*** Begin section ***

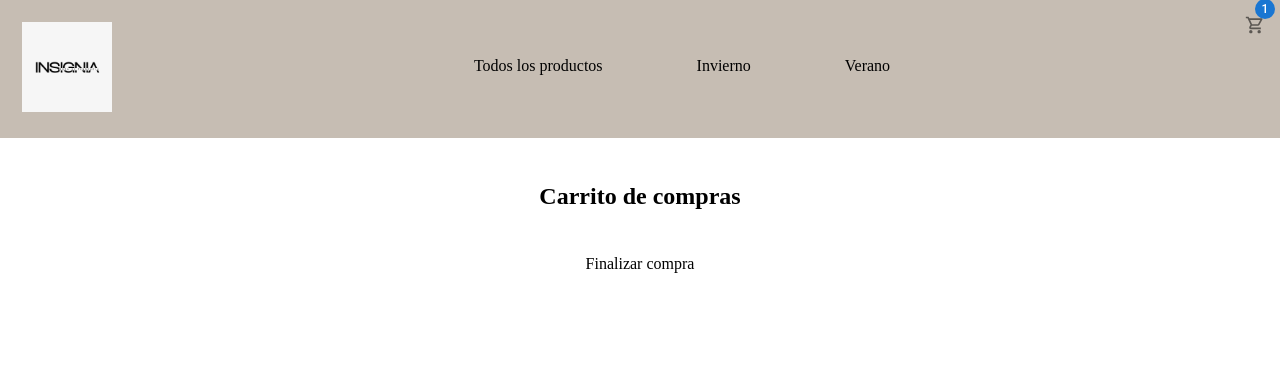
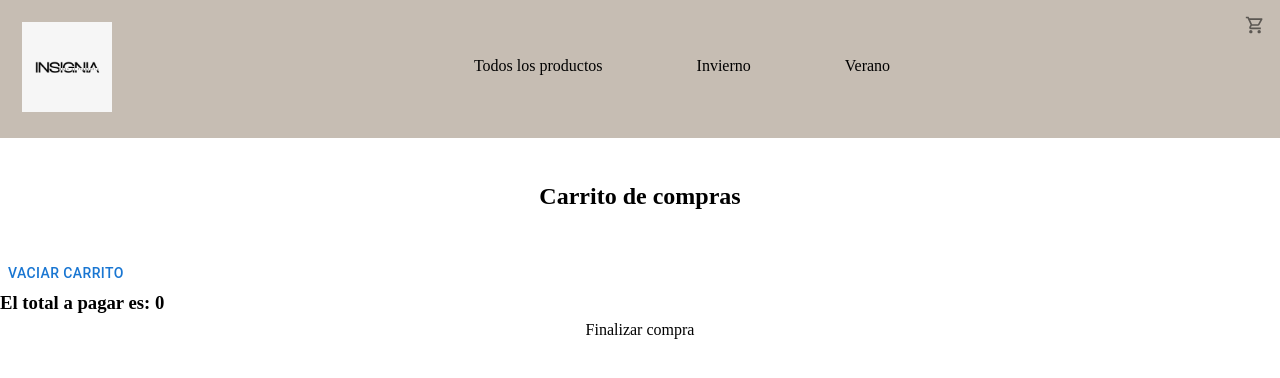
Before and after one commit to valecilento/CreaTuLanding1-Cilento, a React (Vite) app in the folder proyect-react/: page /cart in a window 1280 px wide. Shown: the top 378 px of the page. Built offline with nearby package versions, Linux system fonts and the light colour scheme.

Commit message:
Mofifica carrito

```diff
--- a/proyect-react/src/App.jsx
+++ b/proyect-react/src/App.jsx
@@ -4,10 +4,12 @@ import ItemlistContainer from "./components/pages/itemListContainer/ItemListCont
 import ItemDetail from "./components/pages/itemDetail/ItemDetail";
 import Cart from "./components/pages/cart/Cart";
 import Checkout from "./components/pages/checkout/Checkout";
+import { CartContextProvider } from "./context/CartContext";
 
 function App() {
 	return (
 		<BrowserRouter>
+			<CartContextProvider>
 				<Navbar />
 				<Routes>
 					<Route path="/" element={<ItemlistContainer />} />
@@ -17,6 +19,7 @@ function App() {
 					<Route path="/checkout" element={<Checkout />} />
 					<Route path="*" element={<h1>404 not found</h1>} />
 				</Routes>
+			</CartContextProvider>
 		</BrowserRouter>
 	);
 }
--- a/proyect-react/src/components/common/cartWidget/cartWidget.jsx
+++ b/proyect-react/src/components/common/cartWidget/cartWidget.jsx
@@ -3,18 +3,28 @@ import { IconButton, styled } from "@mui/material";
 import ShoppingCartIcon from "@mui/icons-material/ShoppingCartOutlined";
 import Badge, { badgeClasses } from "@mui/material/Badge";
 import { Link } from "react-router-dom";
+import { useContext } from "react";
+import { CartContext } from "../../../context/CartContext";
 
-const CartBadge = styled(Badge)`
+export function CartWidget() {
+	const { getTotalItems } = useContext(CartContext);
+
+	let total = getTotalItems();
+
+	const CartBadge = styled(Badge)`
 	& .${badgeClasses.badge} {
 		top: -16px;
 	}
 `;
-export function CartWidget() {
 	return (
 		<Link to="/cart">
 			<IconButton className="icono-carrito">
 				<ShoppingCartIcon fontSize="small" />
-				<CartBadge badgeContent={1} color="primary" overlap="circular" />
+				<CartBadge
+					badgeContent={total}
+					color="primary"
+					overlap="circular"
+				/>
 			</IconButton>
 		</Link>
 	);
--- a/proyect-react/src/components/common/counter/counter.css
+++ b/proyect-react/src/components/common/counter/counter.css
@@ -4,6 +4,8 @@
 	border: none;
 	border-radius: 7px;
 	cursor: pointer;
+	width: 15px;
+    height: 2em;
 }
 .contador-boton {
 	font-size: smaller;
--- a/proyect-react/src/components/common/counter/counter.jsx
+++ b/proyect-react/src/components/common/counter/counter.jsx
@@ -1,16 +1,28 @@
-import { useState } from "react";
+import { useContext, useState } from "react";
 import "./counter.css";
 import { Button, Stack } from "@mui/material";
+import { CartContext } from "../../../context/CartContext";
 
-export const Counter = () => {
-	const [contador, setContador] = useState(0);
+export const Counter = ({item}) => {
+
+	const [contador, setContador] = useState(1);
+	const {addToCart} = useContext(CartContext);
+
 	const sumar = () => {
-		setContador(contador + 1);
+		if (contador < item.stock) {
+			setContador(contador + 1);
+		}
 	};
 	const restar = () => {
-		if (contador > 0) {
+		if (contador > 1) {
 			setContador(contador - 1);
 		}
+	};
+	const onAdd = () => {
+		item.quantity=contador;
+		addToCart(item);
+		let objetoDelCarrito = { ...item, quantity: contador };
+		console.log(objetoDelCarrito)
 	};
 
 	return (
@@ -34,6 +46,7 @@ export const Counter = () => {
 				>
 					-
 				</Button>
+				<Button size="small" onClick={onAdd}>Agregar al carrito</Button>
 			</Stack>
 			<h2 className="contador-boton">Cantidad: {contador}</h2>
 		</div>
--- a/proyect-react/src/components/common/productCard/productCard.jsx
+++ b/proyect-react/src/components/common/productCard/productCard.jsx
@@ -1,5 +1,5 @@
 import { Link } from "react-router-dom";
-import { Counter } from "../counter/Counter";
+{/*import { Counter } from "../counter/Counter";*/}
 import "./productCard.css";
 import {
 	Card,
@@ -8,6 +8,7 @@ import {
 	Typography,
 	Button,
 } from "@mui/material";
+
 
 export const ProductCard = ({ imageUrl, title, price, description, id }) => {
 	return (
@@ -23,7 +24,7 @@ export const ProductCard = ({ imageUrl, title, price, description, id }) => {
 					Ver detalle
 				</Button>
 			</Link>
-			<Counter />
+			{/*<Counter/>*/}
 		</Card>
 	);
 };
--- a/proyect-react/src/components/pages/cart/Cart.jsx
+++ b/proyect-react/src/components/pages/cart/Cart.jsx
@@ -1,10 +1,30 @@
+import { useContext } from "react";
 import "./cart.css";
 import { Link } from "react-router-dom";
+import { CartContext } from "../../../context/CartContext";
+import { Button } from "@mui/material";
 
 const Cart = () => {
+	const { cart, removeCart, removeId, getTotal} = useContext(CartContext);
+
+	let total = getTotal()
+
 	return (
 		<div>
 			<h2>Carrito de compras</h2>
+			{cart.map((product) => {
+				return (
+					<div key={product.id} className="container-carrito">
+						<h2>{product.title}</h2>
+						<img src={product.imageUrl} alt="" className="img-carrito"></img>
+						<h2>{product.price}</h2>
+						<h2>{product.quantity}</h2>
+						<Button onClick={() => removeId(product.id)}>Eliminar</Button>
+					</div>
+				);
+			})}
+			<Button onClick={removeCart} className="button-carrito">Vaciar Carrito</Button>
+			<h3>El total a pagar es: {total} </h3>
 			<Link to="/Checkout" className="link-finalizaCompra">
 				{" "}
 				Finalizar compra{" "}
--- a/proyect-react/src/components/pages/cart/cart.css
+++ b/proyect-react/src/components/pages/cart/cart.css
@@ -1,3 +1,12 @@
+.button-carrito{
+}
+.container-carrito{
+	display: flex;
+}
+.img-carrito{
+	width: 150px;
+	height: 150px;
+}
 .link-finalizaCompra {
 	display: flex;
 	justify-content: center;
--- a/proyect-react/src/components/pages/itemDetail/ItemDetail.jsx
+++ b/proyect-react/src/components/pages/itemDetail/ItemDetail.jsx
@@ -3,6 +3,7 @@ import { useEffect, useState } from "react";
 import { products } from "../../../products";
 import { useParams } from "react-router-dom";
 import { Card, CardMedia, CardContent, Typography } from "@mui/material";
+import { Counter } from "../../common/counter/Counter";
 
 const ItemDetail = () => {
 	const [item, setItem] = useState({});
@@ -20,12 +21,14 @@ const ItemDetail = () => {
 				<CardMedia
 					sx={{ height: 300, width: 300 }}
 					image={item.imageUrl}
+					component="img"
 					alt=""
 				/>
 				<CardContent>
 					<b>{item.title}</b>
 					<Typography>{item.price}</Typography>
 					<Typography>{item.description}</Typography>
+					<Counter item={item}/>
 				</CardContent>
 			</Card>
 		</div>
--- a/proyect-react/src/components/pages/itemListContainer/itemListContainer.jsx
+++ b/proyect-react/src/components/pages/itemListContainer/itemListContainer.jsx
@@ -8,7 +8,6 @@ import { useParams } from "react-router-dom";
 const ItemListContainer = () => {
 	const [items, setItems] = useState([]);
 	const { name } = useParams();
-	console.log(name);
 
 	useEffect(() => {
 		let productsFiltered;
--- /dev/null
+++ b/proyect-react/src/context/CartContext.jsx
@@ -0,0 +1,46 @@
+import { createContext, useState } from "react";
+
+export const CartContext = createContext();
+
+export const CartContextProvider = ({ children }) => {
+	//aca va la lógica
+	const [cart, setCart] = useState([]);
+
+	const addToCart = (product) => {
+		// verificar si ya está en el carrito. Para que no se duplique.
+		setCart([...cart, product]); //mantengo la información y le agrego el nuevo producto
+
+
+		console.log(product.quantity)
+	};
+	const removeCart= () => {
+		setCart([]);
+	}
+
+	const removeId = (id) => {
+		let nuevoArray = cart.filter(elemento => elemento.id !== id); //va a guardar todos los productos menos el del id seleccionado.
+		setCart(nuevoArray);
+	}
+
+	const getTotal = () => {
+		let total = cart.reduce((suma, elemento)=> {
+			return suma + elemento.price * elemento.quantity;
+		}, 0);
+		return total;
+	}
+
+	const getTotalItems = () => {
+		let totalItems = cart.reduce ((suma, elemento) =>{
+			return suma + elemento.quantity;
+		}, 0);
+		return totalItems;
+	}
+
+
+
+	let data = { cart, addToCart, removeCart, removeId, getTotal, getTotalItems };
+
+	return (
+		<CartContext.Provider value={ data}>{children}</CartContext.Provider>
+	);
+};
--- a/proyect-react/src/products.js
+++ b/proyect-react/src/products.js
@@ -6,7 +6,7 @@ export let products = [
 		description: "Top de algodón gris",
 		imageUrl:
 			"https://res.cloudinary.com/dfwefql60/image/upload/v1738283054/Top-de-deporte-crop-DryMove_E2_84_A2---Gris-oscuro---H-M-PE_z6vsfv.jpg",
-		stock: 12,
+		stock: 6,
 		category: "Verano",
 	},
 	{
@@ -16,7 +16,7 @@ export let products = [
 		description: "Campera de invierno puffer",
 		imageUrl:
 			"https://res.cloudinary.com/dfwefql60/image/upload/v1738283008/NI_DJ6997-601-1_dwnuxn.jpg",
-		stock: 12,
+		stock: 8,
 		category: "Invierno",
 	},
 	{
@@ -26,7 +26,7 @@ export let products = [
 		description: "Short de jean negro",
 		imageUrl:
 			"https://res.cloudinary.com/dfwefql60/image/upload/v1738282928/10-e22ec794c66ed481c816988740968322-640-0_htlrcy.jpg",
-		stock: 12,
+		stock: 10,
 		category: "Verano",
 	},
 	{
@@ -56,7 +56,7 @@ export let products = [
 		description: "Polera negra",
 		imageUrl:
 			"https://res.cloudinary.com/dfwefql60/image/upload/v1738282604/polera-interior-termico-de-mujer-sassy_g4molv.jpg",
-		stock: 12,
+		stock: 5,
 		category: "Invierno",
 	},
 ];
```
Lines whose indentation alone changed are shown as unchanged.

*** End section ***

* EXERCISE INSTRUCTIONS
Whenever the word "pages" occurs in a line above, copy that line.

* ANSWER BOX
@@ -4,10 +4,12 @@ import ItemlistContainer from "./components/pages/itemListContainer/ItemListCont
 import ItemDetail from "./components/pages/itemDetail/ItemDetail";
 import Cart from "./components/pages/cart/Cart";
 import Checkout from "./components/pages/checkout/Checkout";
--- a/proyect-react/src/components/pages/cart/Cart.jsx
+++ b/proyect-react/src/components/pages/cart/Cart.jsx
--- a/proyect-react/src/components/pages/cart/cart.css
+++ b/proyect-react/src/components/pages/cart/cart.css
--- a/proyect-react/src/components/pages/itemDetail/ItemDetail.jsx
+++ b/proyect-react/src/components/pages/itemDetail/ItemDetail.jsx
--- a/proyect-react/src/components/pages/itemListContainer/itemListContainer.jsx
+++ b/proyect-react/src/components/pages/itemListContainer/itemListContainer.jsx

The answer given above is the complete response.